### Requirement
Please give the number of lines in the records below that include "button", with no other output.

Saved data entries

╭──

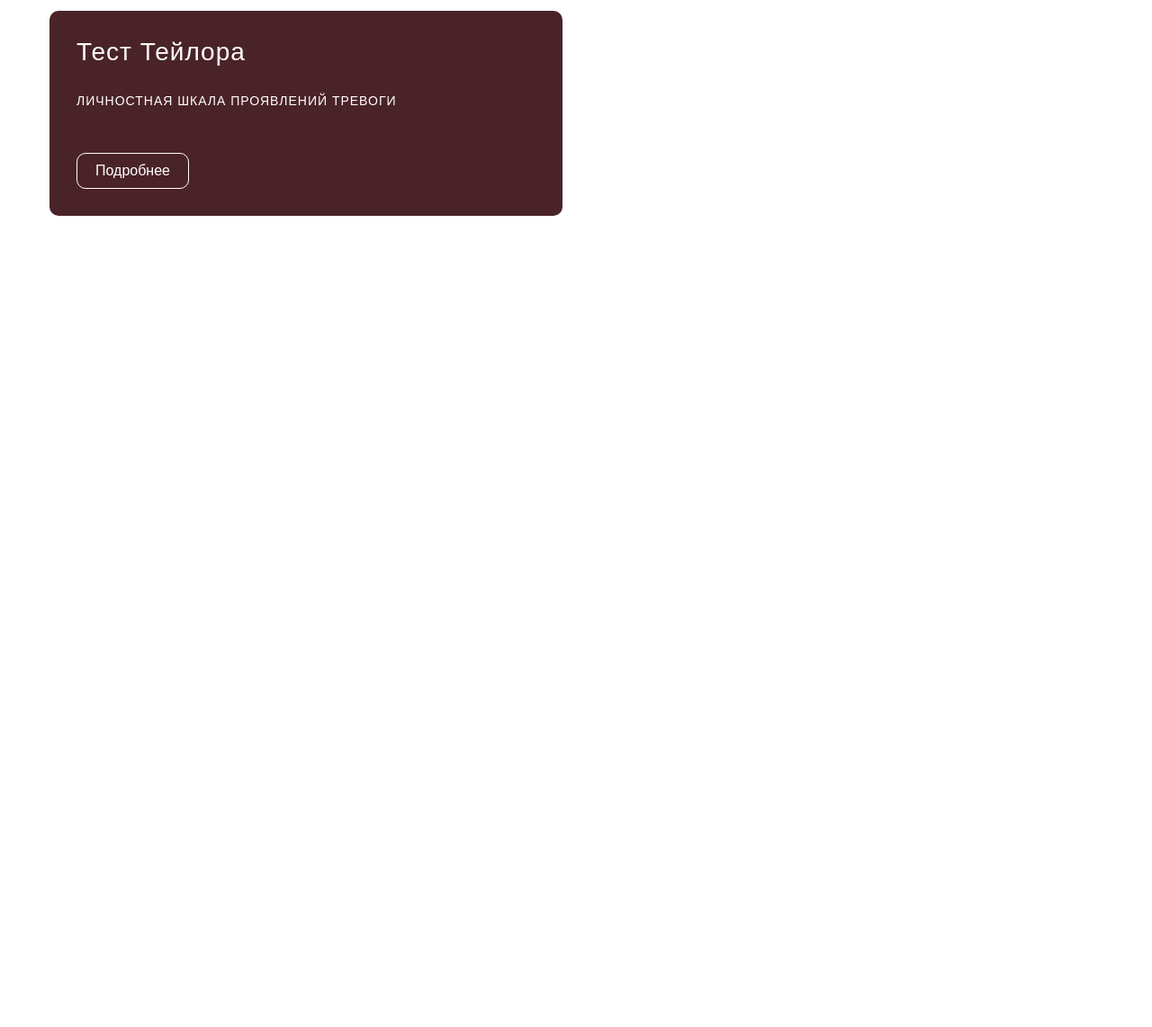
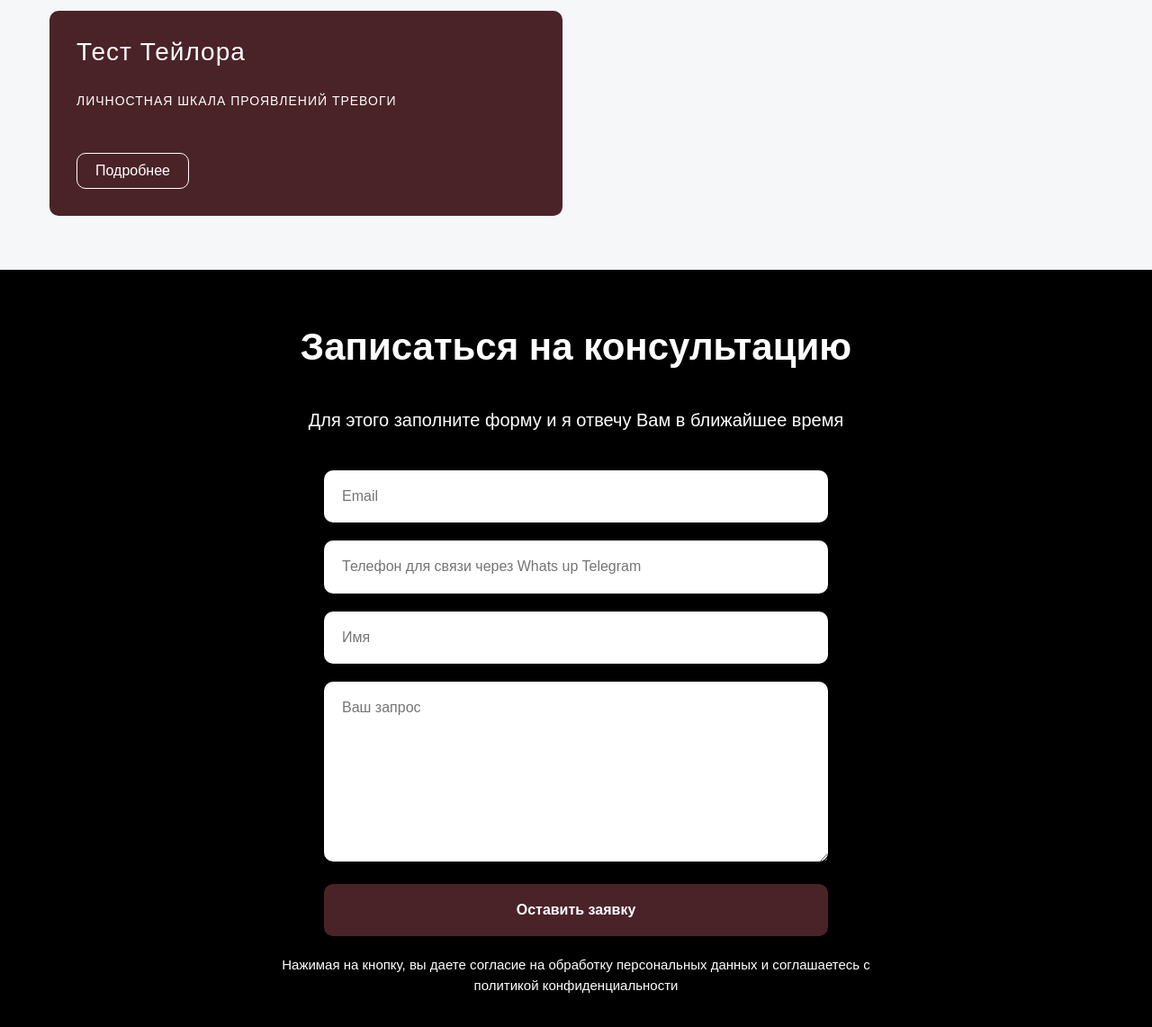
Before and after one commit to tagir-cyber/sony-abr, a plain HTML site: page index.html in a window 1280 px wide. Shown: the part 2151-3293 px from the top of the page at 90% size. Before the commit the page ends 2451 px from the top, so only its background shows below. Drawn offline with Linux system fonts and the light colour scheme.

Commit message:
Добавил форму

```diff
--- a/css/style.css
+++ b/css/style.css
@@ -36,66 +36,68 @@ button {
     cursor: pointer;
 }
 
-body{
+body {
     font-family: Arial, Helvetica, sans-serif;
+    background-color: var(--body-white);
 }
 
-:root{
+:root {
     --font-color: #4a2328;
     --link-color: #5faee5;
+    --body-white: #f6f7f9;
 }
 
-.container{
+.container {
     max-width: 1200px;
     padding: 0 15px;
     margin: 0 auto;
 }
 
-.header{
+.header {
     background-color: rgba(74, 35, 39, 1);
 }
 
-.header__container{
+.header__container {
     display: flex;
     justify-content: space-between;
 }
 
-.nav{
+.nav {
     display: flex;
     align-items: center;
 }
 
-.nav__list{
+.nav__list {
     display: flex;
     gap: 30px;
 }
 
-.nav__link{
+.nav__link {
     font-size: 20px;
     color: #f6f7f9;
     font-weight: 400;
     text-transform: uppercase;
 }
 
-.nav__link{
+.nav__link {
     white-space: nowrap;
 }
 
-.hero{
+.hero {
     padding: 50px 0;
 }
 
-.hero__container{
+.hero__container {
     display: flex;
 }
 
-.hero__img{
+.hero__img {
     margin-right: 30px;
     object-fit: cover;
     width: calc(50% - 30px/2);
 }
 
-.hero__descr{
+.hero__descr {
     padding-top: 50px;
     max-width: 540px;
     width: calc(50% - 30px/2);
@@ -104,19 +106,20 @@ body{
     font-size: 20px;
 }
 
-.hero__text{
+.hero__text {
     margin: 0;
     margin-bottom: 30px;
 }
-.hero__text:not(:last-child){
+
+.hero__text:not(:last-child) {
     margin-bottom: 30px;
 }
 
-.hero--hello{
+.hero--hello {
     font-weight: 700;
 }
 
-.hero__btn{
+.hero__btn {
     padding: 20px 60px;
     outline: 1px solid rgb(36, 73, 66);
     box-shadow: 0px 0px 10px 0px rgba(0, 0, 0, 0.3);
@@ -127,31 +130,31 @@ body{
     transition: background-color 0.4s ease-in, color 0.4s ease-in;
 }
 
-.hero__container-bottom{
+.hero__container-bottom {
     padding-top: 50px;
 }
 
-.hero__btn:hover{
+.hero__btn:hover {
     background-color: var(--font-color);
     color: #fff;
 }
 
-.hero__inner{
+.hero__inner {
     display: flex;
 }
 
-.hero__block{
+.hero__block {
     min-height: 300px;
     width: calc(100%/2 - 30px/2);
     display: flex;
     margin-right: 30px;
 }
 
-.hero__block:nth-child(2n){
+.hero__block:nth-child(2n) {
     margin-right: 0;
 }
 
-.hero__block::before{
+.hero__block::before {
     content: "";
     display: block;
     width: 90px;
@@ -165,46 +168,46 @@ body{
     background-repeat: no-repeat;
 }
 
-.about-me--image-1::before{
+.about-me--image-1::before {
     background-image: url("../img/about-me-1.jpeg");
 }
 
-.about-me--image-2::before{
+.about-me--image-2::before {
     background-image: url("../img/about-me-2.jpeg");
 }
 
-.hero__about-me{
+.hero__about-me {
     flex-grow: 1;
 }
 
-.hero__block-title{
+.hero__block-title {
     margin: 0;
     margin-bottom: 10px;
     font-weight: 600;
 }
 
-.about-me{
+.about-me {
     /* list-style: inside; */
     padding-left: 15px;
 }
 
-.about-me__item{
+.about-me__item {
     color: #747474;
     line-height: 1.55;
     font-size: 18px;
 }
 
-.about-me__link{
+.about-me__link {
     color: #5faee5;
     text-decoration: underline;
 }
 
-.service{
+.service {
     padding: 60px 0;
     background-color: #244942;
 }
 
-.title-2{
+.title-2 {
     font-size: 38px;
     margin: 0;
     margin-bottom: 40px;
@@ -213,7 +216,7 @@ body{
     text-align: center;
 }
 
-.accordion{
+.accordion {
     margin-bottom: 50px;
 }
 
@@ -228,37 +231,37 @@ body{
     color: var(--font-color);
 }
 
-.accordion__list{
+.accordion__list {
     padding-left: 20px;
     margin: 0;
 }
 
-.link-to-form{
+.link-to-form {
     text-decoration: underline;
     color: var(--link-color);
     padding-left: 28px;
 }
 
-.title-3{
+.title-3 {
     margin-bottom: 20px;
     font-size: 24px;
     font-weight: 500;
     color: #fff;
 }
 
-.cards{
+.cards {
     display: flex;
     gap: 30px;
     flex-wrap: wrap;
 }
 
-.card__item{
+.card__item {
     width: 370px;
     min-height: 200px;
     /* background-color: red; */
 }
 
-.card{
+.card {
     width: 100%;
     height: 100%;
     padding: 30px;
@@ -267,12 +270,12 @@ body{
     background-color: #fff;
 }
 
-.card:hover{
+.card:hover {
     border-radius: 0;
     scale: 1.02;
 }
 
-.card:before{
+.card:before {
     content: "";
     display: block;
     width: 100%;
@@ -282,57 +285,57 @@ body{
     margin-bottom: 20px;
 }
 
-.card__text{
+.card__text {
     margin-bottom: 20px;
     color: #6b7385;
     font-size: 18px;
 }
 
-.card__title{
+.card__title {
     font-size: 24px;
     line-height: 1.45;
     margin-bottom: 10px;
 }
 
-.card__price{
+.card__price {
     display: flex;
     justify-content: space-between;
     align-items: center;
     width: 100%;
 }
 
-.price{
+.price {
     font-weight: 700;
     font-size: 24px;
 }
 
-.card__btn{
+.card__btn {
     font-size: 14px;
     font-weight: 500;
 }
 
-.tests{
+.tests {
     padding: 60px 0;
 }
 
-.tests__title{
+.tests__title {
     color: var(--font-color);
 }
 
-.tests__cards{
+.tests__cards {
     display: flex;
     gap: 30px;
     flex-wrap: wrap;
 }
 
-.tests__item{
+.tests__item {
     width: calc(100%/2 - 30px/2);
     min-height: 200px;
     /* background-color: red; */
     /* outline: 2px solid red; */
 }
 
-.tests__card{
+.tests__card {
     width: 100%;
     height: 100%;
     padding: 30px;
@@ -340,7 +343,7 @@ body{
     background-color: var(--font-color);
 }
 
-.tests__card-title{
+.tests__card-title {
     color: #fff;
     font-size: 28px;
     font-weight: 400;
@@ -349,7 +352,7 @@ body{
     letter-spacing: 1px;
 }
 
-.tests__card-descr{
+.tests__card-descr {
     margin: 0;
     margin-bottom: 50px;
     font-size: 14px;
@@ -359,7 +362,7 @@ body{
     color: #fff;
 }
 
-.button{
+.button {
     display: inline-block;
     padding: 10px 20px;
     border-radius: 10px;
@@ -368,8 +371,80 @@ body{
     transition: background-color 0.3s ease-in, color 0.3s ease-in, border-color 0.3s ease-in;
 }
 
-.button:hover{
+.button:hover {
     background-color: #fff;
     color: var(--font-color);
     border-color: transparent;
 }
+
+.form-block {
+    padding: 60px 0;
+    background-color: #000;
+}
+
+.form-block__title {
+    margin: 0;
+    margin-bottom: 40px;
+    font-size: 42px;
+    line-height: 1.23;
+}
+
+.form-descr{
+    font-size: 20px;
+    line-height: 1.55;
+    color: #fff;
+    margin: 0;
+    margin-bottom: 40px;
+    text-align: center;
+}
+
+.form{
+    max-width: 560px;
+    width: 100%;
+    display: flex;
+    flex-direction: column;
+    margin: 0 auto;
+    margin-bottom: 20px;
+}
+
+.form__label{
+    width: 100%;
+    margin-bottom: 20px;
+}
+
+.form__element{
+    border: none;
+    width: 100%;
+    padding: 20px;
+    border-radius: 10px;
+    min-height: 56px;
+}
+
+.message{
+    min-height: 200px;
+}
+
+.form-btn{
+    width: 100%;
+    background-color: #4a2328;
+    border-radius: 10px;
+    transition: background-color 0.3s ease-in;
+    font-weight: 700;
+    font-size: 16px;
+    color: #fff;
+    padding: 20px;
+}
+
+.form-btn:hover{
+    background-color: #244942;
+}
+
+.form-bottom-text{
+    max-width: 720px;
+    font-size: 15px;
+    line-height: 1.55;
+    color: #fff;
+    margin: 0 auto;
+    text-align: center;
+
+}
--- a/index.html
+++ b/index.html
@@ -211,6 +211,29 @@
                 </ul>
             </div>
         </section>
+        <section class="form-block">
+            <div class="container">
+                <h2 class="title-2 form-block__title">Записаться на консультацию</h2>
+                <p class="form-descr">Для этого заполните форму и я отвечу Вам в ближайшее время</p>
+                <form class="form" action="#">
+                    <label class="form__label" for="">
+                        <input class="form__element" type="email" name="email" placeholder="Email">
+                    </label>
+                    <label class="form__label" for="">
+                        <input class="form__element" type="tel" name="email" placeholder="Телефон для связи через Whats up Telegram">
+                    </label>
+                    <label class="form__label" for="">
+                        <input class="form__element" type="text" name="name" placeholder="Имя">
+                    </label>
+                    <label class="form__label" for="">
+                        <textarea class="message form__element" name="message" id="" placeholder="Ваш запрос"></textarea>
+                    </label>
+
+                    <button class="form-btn" type="submit">Оставить заявку</button>
+                </form>
+                <p class="form-bottom-text">Нажимая на кнопку, вы даете согласие на обработку персональных данных и соглашаетесь c политикой конфиденциальности</p>
+            </div>
+        </section>
     </main>
     <script src="js/accordion/accordion.min.js"></script>
 </body>
```
Also changed, not shown: 1 other file.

╰──

### Output for this task
6